I love this time of year. Cherries are the harbinger of fruit season here in California. They herald the coming bounty of great stone fruit – nectarines, peaches, and apricots. They presage the wide range of berries, from blueberries to raspberries, blackberries, and my favorite: olallieberries. Later in the season, apples ripen, and eventually into September and October the wine grapes are ready. But for me it all starts with cherries – sweet, dark, crisp cherries.
This photo was taken by Julianne Nola, shortly after she and her daughters picked these cherries at her parents' orchard in Stockton, Calif.

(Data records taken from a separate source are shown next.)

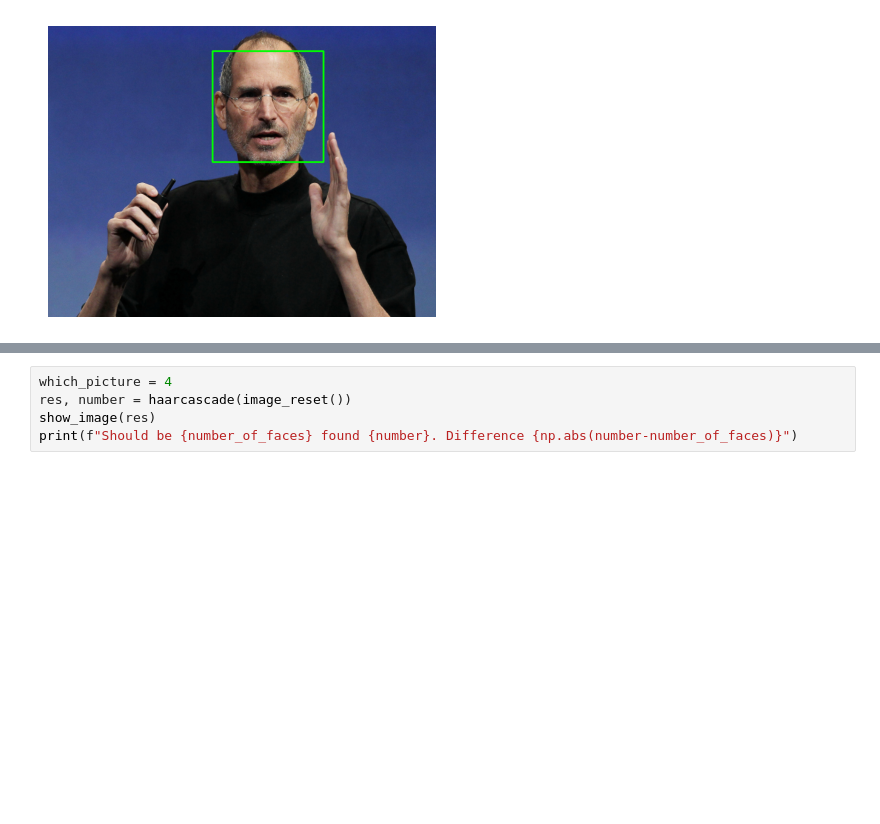
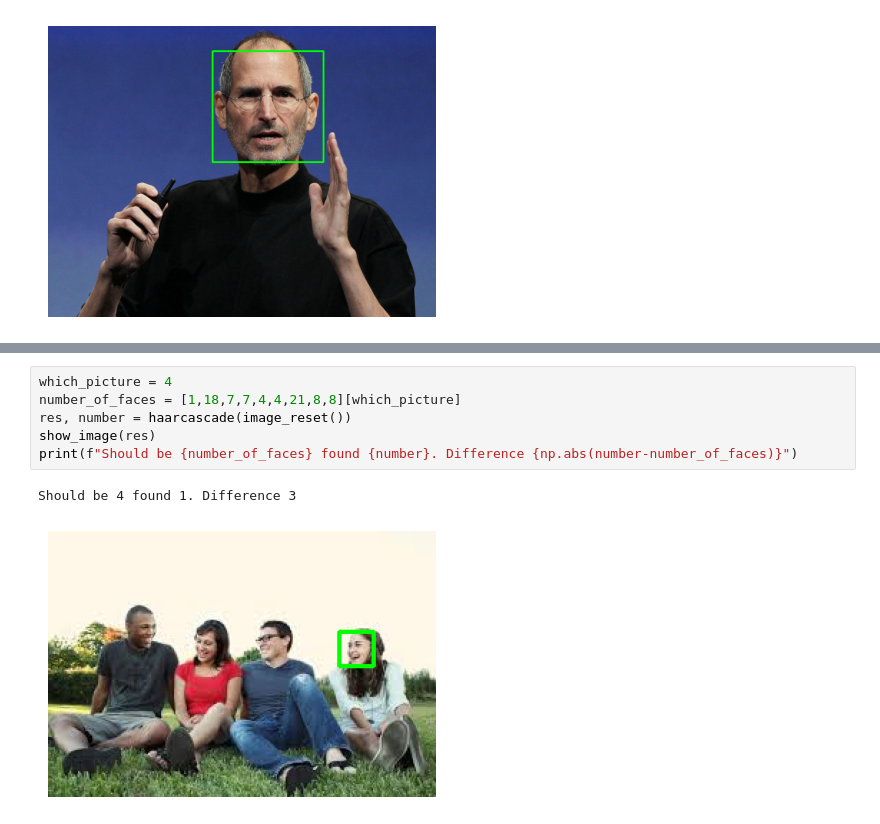
Before and after one commit to sebko-p/2-computervision-pres1-demos, a Jupyter notebook: main_presentation_version.ipynb, the cells around one changed output, grey strips where cells are left out. Saved outputs shown, nothing was run; the diff lists cells and outputs as text; blank space fills up the shorter version.

```diff
--- a/main_presentation_version.ipynb
+++ b/main_presentation_version.ipynb
@@ -71,7 +80,11 @@ print(f"Should be {number_of_faces} found {number}. Difference {np.abs(number-nu
 # %%
 which_picture = 4
+number_of_faces = [1,18,7,7,4,4,21,8,8][which_picture]
 res, number = haarcascade(image_reset())
 show_image(res)
 print(f"Should be {number_of_faces} found {number}. Difference {np.abs(number-number_of_faces)}")
+# %% [output]
+Should be 4 found 1. Difference 3
+[figure, added]
 # %%
 which_picture = 5
```
Also changed, not shown: parts of 4 cells of this notebook.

2012 is looking to be a good year for cherries. The spring was dry and the blossoms pollinated nicely. The fruit set well and abundantly. Harvest, the most critical time for cherry farmers, has been blessedly dry. And the trees are heavy with beautiful, good size cherries. It should be an excellent crop.
That's certainly not the case every year. Cherries are a particularly challenging crop to farm because of rain. A heavy rain right before or during harvest will cause the fruit to split, and it's not uncommon to get some rain when the fruit is just ripening. Split cherries can't be marketed. They don't sell. So when it rains in May, the cherry farmers pray.
Losing a portion of the crop is not unusual, but some years are far worse than others. For Nola Orchards and other cherry farmers in the Central Valley, last year was a disaster. Julie's family lost the entire crop due to rain at the wrong time. It's difficult for most of us to know what that feels like – to work the entire year, tending to the trees, fertilizing, watering, spraying, paying for labor – and then have absolutely nothing to show for it. Crop insurance covers some of the cost, but it doesn't provide income. 2011 was a tough year for a lot of cherry farmers.
And that's why the picture above, a small sign of this year's bounty, is such a joy to share. After last year's difficult cherry season, those sweet beauties taste even sweeter.